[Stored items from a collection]
● ● ● ●

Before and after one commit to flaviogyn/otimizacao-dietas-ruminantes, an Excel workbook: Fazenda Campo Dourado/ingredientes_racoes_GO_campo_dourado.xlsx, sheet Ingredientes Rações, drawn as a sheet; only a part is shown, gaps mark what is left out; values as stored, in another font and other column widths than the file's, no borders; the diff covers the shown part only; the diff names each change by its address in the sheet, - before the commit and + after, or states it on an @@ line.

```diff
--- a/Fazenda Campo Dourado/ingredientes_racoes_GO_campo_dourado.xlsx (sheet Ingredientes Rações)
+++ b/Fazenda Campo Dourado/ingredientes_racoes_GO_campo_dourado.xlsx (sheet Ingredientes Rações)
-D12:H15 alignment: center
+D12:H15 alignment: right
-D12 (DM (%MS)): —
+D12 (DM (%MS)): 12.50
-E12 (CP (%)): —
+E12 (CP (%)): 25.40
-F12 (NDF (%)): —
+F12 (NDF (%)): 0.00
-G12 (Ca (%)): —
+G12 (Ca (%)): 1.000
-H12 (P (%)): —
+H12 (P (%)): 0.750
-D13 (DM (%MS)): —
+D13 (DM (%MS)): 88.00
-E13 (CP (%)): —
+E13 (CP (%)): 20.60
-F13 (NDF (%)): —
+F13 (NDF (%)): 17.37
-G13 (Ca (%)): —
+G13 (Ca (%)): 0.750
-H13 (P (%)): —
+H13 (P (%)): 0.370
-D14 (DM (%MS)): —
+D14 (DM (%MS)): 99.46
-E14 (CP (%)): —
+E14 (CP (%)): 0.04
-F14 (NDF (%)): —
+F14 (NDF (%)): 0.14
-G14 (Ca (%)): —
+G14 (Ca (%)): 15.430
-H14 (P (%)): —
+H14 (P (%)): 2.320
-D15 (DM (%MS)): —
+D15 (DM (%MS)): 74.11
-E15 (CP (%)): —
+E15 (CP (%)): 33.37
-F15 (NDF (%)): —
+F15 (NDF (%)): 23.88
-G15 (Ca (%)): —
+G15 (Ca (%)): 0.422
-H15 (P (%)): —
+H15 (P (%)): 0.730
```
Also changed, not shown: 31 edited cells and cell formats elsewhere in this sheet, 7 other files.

● ● ● ●

REQUIREMENT: All lines above that include the word "sheet" should be located and copied.

ANSWER TO THIS EXERCISE:
Before and after one commit to flaviogyn/otimizacao-dietas-ruminantes, an Excel workbook: Fazenda Campo Dourado/ingredientes_racoes_GO_campo_dourado.xlsx, sheet Ingredientes Rações, drawn as a sheet; only a part is shown, gaps mark what is left out; values as stored, in another font and other column widths than the file's, no borders; the diff covers the shown part only; the diff names each change by its address in the sheet, - before the commit and + after, or states it on an @@ line.
--- a/Fazenda Campo Dourado/ingredientes_racoes_GO_campo_dourado.xlsx (sheet Ingredientes Rações)
+++ b/Fazenda Campo Dourado/ingredientes_racoes_GO_campo_dourado.xlsx (sheet Ingredientes Rações)
Also changed, not shown: 31 edited cells and cell formats elsewhere in this sheet, 7 other files.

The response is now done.